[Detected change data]
[Start of section]
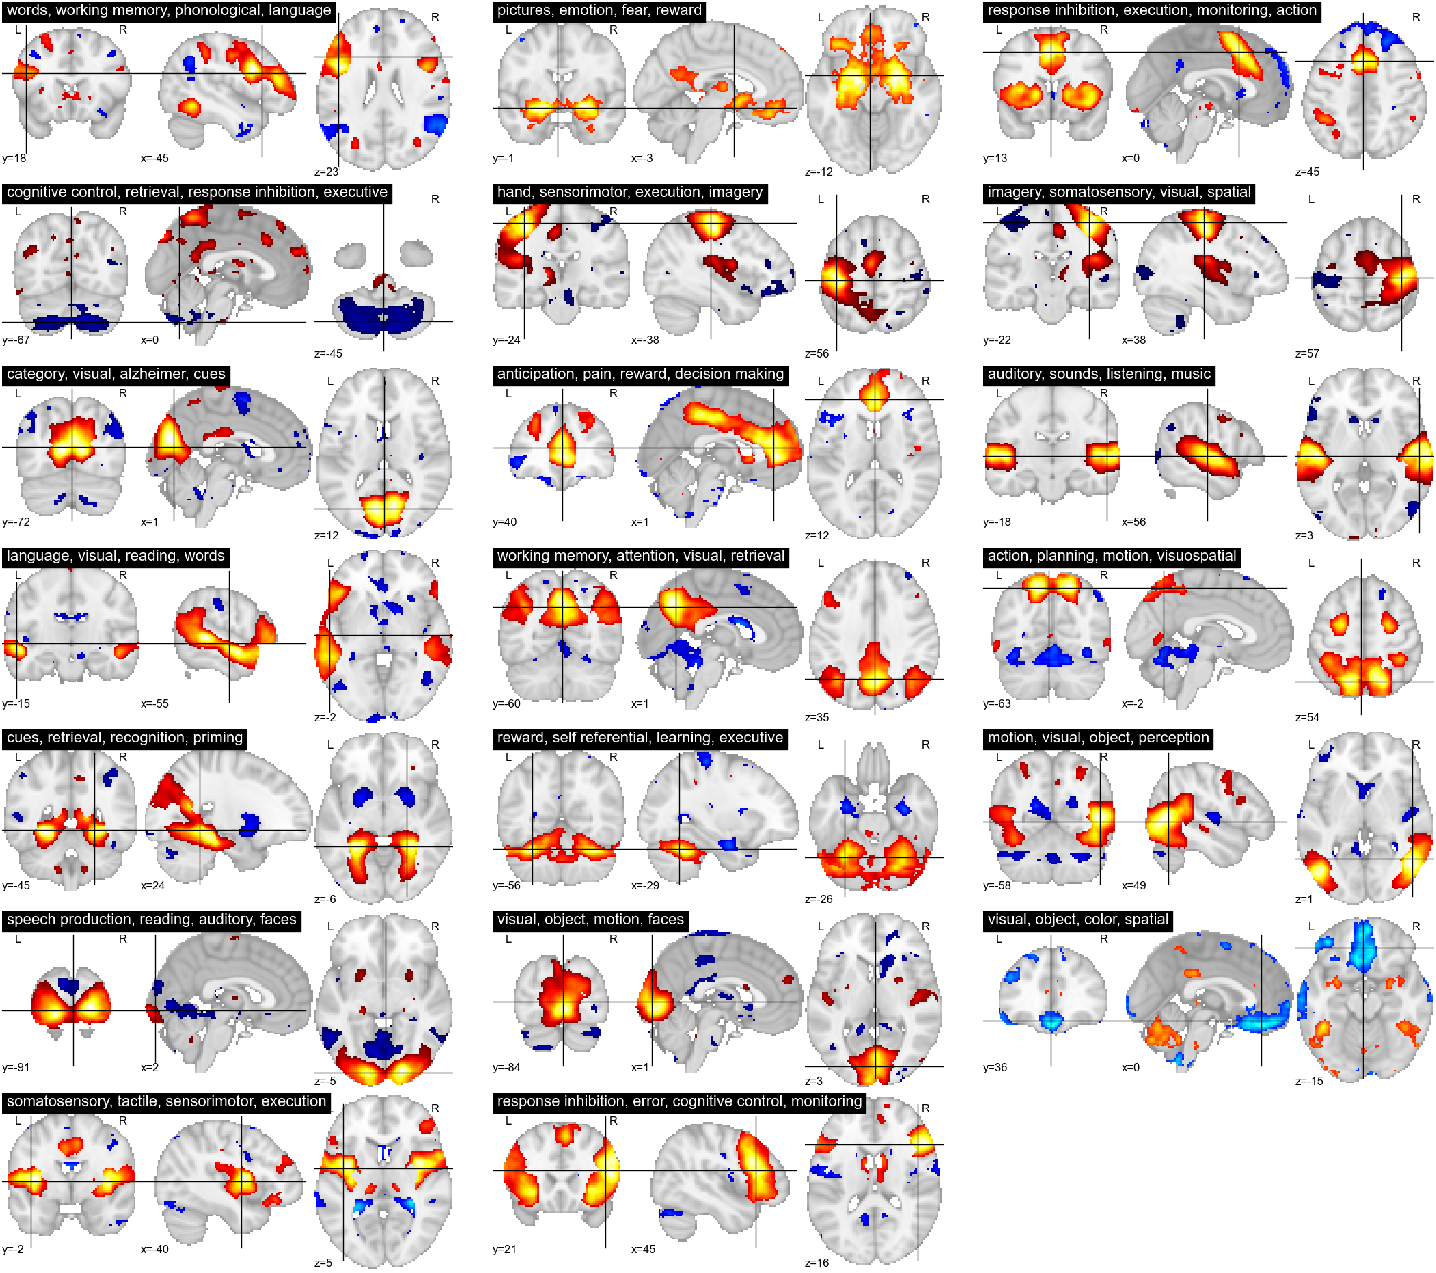
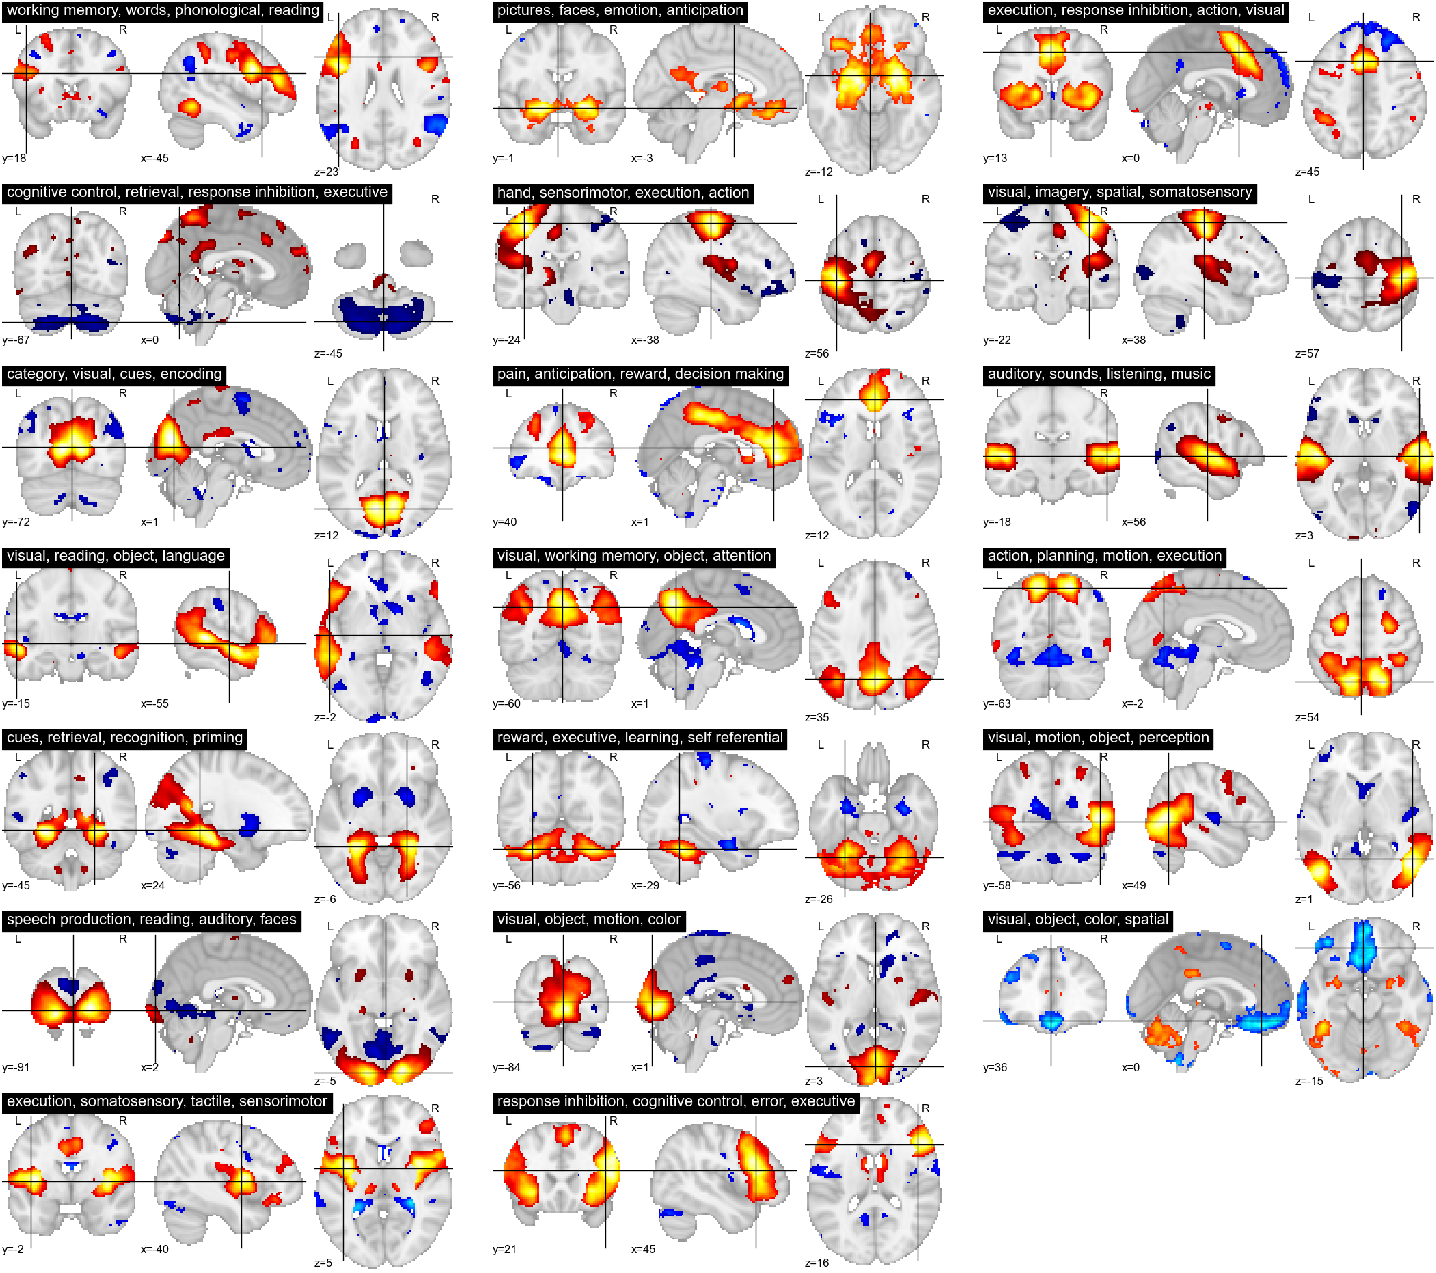
Stat maps for terms, and ICA maps without tf-idf weighting

diff --git a/plot_mean_maps.py b/plot_mean_maps.py
@@ -2,6 +2,7 @@ import os
 
 import pandas as pd
 
+from scipy import stats
 from matplotlib import pyplot as plt
 
 from nilearn.input_data import NiftiMasker
@@ -38,14 +39,34 @@ display.savefig('all.png')
 display.savefig('all.pdf')
 
 for name, term_vector in zip(GROUP_NAMES, term_freq.T):
+    # The mean image
     term_img = masker.inverse_transform(X[term_vector != 0].mean(axis=0))
     term_img.to_filename('%s.nii.gz' % name)
 
+    #display = plot_stat_map(term_img, cut_coords=(-14, 8, 26, 44, 54),
+    #                        colorbar=False, display_mode='z')
+    #display.title('%s: %i maps' % (name, (term_vector != 0).sum()),
+    #              size=17)
+    #display.savefig('%s.png' % name)
+    #display.savefig('%s.pdf' % name)
+
+    # The fraction of activated voxels, in ratio of how often the
+    # corresponding voxels are activated in the full database
+    diff = stats.ttest_ind(X[term_vector != 0],
+                           X[term_vector == 0])[0]
+    term_img = masker.inverse_transform(diff)
+    term_img.to_filename('%s_relative.nii.gz' % name)
+
+    # The threshold of T = 5 corresponds to an FWER correction on a 3x3x3
+    # gm grid.
     display = plot_stat_map(term_img, cut_coords=(-14, 8, 26, 44, 54),
-                            colorbar=False, display_mode='z')
+                            #colorbar=False,
+                            threshold=5.,
+                            display_mode='z',
+                            vmax=12.)
     display.title('%s: %i maps' % (name, (term_vector != 0).sum()),
                   size=17)
-    display.savefig('%s.png' % name)
-    display.savefig('%s.pdf' % name)
+    display.savefig('%s_t_stat.png' % name)
+    display.savefig('%s_t_stat.pdf' % name)
 
 plt.show()

diff --git a/plot_ica.py b/plot_ica.py
@@ -45,12 +45,12 @@ term_matrix = terms.as_matrix()
 # Labels that have a negative correlation are not present in the map
 term_matrix[term_matrix < 0] = 0
 
-# tf-idf like weighting
-idf = term_matrix.sum(axis=0)
-idf[idf == 0] = 1
-# Log transform of the idf
-idf = np.log(idf.sum() / idf)
-term_matrix *= idf
+## tf-idf like weighting
+#idf = term_matrix.sum(axis=0)
+#idf[idf == 0] = 1
+## Log transform of the idf
+#idf = np.log(idf.sum() / idf)
+#term_matrix *= idf
 
 # Don't use the transform method as it centers the data
 ica_terms = np.dot(term_matrix.T, fast_ica.components_.T).T

diff --git a/stat_maps.tex b/stat_maps.tex
@@ -1,0 +1,18 @@
+\documentclass{article}
+\usepackage{graphicx}
+\usepackage[tightpage,active]{preview}
+
+\begin{document}
+\pagestyle{empty}
+
+\begin{preview}
+    \includegraphics[width=.49\linewidth]{audio_t_stat.pdf}%
+    \hfill%
+    \includegraphics[width=.49\linewidth]{visual_t_stat.pdf}
+
+    \includegraphics[width=.49\linewidth]{motor_t_stat.pdf}%
+    \hfill%
+    \includegraphics[width=.49\linewidth]{language_t_stat.pdf}
+
+\end{preview}
+\end{document}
[End of section]
### Required action
In the records above, how many lines include the string "import"? Answer with only the number.

### Reply
5